PROBLEM:
Go through the listing below. Copy each line that has the string "spreadsheets".

........

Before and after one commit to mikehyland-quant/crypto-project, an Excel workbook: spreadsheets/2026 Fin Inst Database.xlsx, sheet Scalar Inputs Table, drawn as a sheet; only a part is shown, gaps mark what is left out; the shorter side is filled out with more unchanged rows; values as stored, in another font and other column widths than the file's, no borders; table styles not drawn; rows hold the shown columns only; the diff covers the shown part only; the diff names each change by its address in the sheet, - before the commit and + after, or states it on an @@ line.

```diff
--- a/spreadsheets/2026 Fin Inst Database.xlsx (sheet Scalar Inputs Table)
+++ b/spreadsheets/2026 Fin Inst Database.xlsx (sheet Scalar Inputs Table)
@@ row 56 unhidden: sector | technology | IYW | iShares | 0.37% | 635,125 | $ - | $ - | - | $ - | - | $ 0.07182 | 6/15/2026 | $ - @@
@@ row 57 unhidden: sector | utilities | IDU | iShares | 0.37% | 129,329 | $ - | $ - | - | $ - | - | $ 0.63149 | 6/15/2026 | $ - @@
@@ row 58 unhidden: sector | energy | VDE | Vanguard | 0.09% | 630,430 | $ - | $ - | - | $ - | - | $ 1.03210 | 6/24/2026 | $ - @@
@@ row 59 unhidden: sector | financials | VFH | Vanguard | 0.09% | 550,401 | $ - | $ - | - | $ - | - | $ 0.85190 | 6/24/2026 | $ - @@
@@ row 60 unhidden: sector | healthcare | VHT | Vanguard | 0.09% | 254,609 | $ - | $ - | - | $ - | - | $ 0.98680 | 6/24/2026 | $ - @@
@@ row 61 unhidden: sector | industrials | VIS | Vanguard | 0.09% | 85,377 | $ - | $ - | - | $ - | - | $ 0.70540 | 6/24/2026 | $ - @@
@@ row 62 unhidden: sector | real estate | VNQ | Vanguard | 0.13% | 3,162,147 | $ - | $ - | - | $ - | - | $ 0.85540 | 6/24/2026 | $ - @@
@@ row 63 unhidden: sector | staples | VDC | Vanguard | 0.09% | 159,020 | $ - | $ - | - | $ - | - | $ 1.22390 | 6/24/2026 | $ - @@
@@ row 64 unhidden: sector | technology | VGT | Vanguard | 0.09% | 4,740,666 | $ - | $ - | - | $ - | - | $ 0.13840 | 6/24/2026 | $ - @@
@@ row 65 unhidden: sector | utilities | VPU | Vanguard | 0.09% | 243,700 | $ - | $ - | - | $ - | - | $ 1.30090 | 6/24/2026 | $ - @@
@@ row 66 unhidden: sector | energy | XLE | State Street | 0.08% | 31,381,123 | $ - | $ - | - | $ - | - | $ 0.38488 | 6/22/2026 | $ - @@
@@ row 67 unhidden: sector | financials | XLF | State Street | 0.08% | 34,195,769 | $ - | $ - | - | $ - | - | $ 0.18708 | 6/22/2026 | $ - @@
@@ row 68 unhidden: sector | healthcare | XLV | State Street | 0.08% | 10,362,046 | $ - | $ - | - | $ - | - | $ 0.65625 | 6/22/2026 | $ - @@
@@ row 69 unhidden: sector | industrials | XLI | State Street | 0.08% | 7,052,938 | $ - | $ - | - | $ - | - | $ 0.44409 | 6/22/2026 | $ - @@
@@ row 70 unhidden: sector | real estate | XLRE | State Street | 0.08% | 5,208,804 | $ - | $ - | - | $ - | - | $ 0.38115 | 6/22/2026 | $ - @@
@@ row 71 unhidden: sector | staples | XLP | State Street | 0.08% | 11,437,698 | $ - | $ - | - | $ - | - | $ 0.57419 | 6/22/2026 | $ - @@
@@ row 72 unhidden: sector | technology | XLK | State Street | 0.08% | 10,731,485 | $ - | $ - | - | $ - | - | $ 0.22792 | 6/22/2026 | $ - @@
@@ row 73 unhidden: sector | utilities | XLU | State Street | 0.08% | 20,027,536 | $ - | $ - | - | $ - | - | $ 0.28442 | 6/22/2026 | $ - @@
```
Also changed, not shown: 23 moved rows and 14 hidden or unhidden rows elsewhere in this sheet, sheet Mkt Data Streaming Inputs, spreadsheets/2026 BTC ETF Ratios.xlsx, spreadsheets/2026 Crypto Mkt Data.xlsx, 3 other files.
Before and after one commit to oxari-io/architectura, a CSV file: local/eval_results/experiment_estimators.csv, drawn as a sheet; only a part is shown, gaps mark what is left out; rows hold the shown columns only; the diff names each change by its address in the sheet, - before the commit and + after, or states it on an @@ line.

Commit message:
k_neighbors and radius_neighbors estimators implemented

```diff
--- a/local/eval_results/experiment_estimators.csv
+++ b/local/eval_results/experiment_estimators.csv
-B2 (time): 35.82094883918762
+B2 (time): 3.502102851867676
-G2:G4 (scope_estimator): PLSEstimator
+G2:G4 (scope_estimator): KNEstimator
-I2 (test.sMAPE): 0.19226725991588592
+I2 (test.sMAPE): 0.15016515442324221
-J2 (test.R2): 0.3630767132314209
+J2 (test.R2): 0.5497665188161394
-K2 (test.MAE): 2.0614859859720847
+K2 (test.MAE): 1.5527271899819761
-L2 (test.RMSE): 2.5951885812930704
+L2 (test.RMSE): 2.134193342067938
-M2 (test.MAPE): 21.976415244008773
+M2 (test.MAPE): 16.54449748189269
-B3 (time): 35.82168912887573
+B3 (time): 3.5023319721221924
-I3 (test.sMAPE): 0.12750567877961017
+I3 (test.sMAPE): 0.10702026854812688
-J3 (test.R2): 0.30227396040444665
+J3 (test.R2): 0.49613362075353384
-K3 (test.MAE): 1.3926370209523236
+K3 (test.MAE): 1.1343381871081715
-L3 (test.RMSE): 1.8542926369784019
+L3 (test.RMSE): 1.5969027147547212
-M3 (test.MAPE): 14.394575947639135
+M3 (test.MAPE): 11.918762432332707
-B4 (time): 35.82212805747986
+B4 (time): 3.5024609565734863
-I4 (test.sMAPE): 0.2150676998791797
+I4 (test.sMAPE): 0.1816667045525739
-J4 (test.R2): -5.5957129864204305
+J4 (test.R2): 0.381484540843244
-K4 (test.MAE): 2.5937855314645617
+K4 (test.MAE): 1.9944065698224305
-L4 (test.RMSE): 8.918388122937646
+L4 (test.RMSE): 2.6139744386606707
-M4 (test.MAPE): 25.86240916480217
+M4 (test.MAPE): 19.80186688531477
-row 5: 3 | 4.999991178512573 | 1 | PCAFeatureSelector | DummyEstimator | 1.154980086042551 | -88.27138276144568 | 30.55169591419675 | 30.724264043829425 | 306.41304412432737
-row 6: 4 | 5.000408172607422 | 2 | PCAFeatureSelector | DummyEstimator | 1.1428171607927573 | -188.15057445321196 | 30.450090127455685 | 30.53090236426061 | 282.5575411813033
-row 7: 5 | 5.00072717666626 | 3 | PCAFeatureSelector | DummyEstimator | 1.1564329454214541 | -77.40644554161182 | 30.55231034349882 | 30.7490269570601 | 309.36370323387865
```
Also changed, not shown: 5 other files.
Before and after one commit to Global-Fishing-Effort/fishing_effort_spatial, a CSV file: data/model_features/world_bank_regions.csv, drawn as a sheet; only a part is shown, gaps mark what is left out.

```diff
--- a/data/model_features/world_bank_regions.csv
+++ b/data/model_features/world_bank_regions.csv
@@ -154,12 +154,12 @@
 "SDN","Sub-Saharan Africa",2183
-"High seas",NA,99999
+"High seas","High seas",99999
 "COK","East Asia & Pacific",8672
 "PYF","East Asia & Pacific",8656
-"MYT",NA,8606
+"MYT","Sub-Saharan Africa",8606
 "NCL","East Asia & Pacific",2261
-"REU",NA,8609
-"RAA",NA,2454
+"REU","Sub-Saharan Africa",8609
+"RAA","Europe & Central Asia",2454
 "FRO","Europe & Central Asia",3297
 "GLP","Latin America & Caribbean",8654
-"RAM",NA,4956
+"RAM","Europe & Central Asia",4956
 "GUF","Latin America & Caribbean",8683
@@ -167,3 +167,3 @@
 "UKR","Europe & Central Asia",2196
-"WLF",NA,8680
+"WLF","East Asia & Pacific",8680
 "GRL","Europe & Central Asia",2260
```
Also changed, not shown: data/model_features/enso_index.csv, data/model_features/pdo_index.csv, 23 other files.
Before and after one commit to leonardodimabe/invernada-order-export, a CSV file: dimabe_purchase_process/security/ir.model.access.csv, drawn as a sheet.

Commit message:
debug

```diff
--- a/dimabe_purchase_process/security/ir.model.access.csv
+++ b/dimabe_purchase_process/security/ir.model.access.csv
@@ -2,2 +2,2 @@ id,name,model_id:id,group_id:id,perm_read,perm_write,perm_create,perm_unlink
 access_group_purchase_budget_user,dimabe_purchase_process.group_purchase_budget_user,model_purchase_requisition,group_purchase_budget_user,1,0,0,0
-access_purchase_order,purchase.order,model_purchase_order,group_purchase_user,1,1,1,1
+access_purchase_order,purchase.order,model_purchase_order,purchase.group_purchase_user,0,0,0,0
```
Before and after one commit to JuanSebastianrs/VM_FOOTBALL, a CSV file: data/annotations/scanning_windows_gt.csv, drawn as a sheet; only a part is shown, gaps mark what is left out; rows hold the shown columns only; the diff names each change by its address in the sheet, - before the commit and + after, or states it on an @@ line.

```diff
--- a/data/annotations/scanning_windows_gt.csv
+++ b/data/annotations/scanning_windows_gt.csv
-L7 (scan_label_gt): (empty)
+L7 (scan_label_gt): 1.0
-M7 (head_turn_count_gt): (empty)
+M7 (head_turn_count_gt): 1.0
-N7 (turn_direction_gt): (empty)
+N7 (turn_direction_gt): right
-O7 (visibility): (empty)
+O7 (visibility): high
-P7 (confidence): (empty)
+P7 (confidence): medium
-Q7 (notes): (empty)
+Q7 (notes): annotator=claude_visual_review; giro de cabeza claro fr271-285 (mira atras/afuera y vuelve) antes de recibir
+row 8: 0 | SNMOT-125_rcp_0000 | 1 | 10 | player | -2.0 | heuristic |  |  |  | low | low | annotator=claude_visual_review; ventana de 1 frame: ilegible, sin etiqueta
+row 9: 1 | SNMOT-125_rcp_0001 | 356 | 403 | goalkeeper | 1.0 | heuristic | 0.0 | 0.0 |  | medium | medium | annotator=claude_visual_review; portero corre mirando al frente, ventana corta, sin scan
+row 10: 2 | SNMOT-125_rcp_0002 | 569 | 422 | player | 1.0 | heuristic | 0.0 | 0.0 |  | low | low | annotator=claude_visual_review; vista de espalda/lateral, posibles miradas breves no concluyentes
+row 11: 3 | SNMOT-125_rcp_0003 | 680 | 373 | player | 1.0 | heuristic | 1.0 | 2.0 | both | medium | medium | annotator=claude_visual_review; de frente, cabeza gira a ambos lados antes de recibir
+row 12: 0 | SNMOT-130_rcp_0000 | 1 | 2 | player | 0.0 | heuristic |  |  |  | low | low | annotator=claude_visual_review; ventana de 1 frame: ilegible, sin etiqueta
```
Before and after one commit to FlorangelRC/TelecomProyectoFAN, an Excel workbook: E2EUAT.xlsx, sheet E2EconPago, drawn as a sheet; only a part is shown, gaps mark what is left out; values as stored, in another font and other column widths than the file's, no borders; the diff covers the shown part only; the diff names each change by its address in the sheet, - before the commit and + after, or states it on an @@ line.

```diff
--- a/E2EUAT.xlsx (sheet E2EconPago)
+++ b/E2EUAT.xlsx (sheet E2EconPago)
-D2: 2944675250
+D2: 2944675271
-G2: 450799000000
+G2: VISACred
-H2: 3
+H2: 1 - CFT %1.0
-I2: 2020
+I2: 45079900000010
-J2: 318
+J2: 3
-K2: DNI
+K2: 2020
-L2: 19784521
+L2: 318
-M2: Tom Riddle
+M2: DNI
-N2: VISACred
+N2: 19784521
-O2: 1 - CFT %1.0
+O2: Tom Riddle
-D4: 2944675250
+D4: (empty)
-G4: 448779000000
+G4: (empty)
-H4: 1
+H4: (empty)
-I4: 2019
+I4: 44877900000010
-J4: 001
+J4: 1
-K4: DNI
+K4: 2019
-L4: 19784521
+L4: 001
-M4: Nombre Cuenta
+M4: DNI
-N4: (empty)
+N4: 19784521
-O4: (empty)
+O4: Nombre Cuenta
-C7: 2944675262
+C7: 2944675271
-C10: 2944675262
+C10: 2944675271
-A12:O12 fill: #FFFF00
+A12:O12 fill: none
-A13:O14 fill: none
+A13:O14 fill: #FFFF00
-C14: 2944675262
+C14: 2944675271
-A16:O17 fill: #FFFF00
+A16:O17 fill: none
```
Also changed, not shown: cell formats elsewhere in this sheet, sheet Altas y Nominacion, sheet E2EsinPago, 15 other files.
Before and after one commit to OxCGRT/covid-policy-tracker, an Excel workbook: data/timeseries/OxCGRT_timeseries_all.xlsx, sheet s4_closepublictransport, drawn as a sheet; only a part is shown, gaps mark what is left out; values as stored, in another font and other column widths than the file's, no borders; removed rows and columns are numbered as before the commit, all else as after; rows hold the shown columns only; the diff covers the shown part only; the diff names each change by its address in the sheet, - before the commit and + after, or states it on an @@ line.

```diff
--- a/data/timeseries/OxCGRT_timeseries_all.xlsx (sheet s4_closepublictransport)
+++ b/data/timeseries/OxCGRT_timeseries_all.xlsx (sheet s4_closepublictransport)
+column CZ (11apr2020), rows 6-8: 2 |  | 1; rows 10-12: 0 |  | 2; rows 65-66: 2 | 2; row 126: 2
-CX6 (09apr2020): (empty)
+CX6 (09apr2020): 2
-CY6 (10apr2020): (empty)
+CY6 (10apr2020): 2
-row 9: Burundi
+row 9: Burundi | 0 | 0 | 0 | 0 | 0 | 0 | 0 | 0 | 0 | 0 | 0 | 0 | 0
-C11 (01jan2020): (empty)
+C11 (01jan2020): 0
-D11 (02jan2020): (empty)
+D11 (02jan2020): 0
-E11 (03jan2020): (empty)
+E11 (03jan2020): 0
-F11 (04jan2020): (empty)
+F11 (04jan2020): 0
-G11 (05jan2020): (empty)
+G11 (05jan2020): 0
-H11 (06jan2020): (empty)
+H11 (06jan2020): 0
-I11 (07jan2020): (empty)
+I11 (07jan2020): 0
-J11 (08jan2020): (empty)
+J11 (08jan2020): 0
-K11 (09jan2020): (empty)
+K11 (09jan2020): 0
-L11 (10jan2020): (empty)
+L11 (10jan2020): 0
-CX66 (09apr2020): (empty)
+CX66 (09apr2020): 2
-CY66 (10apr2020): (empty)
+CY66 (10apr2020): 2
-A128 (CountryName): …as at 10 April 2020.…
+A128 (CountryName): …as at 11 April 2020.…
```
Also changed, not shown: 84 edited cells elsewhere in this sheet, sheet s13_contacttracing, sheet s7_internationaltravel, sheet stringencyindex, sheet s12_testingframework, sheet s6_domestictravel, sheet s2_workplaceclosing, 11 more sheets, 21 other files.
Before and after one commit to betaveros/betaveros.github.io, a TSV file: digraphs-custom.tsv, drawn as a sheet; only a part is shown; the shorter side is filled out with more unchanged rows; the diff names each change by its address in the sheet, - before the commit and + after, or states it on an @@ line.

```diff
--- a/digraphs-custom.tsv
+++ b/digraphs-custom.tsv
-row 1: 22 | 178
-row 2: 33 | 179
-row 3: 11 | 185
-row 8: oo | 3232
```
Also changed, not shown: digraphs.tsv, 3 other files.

........

EXERCISE RESPONSE:
Before and after one commit to mikehyland-quant/crypto-project, an Excel workbook: spreadsheets/2026 Fin Inst Database.xlsx, sheet Scalar Inputs Table, drawn as a sheet; only a part is shown, gaps mark what is left out; the shorter side is filled out with more unchanged rows; values as stored, in another font and other column widths than the file's, no borders; table styles not drawn; rows hold the shown columns only; the diff covers the shown part only; the diff names each change by its address in the sheet, - before the commit and + after, or states it on an @@ line.
--- a/spreadsheets/2026 Fin Inst Database.xlsx (sheet Scalar Inputs Table)
+++ b/spreadsheets/2026 Fin Inst Database.xlsx (sheet Scalar Inputs Table)
Also changed, not shown: 23 moved rows and 14 hidden or unhidden rows elsewhere in this sheet, sheet Mkt Data Streaming Inputs, spreadsheets/2026 BTC ETF Ratios.xlsx, spreadsheets/2026 Crypto Mkt Data.xlsx, 3 other files.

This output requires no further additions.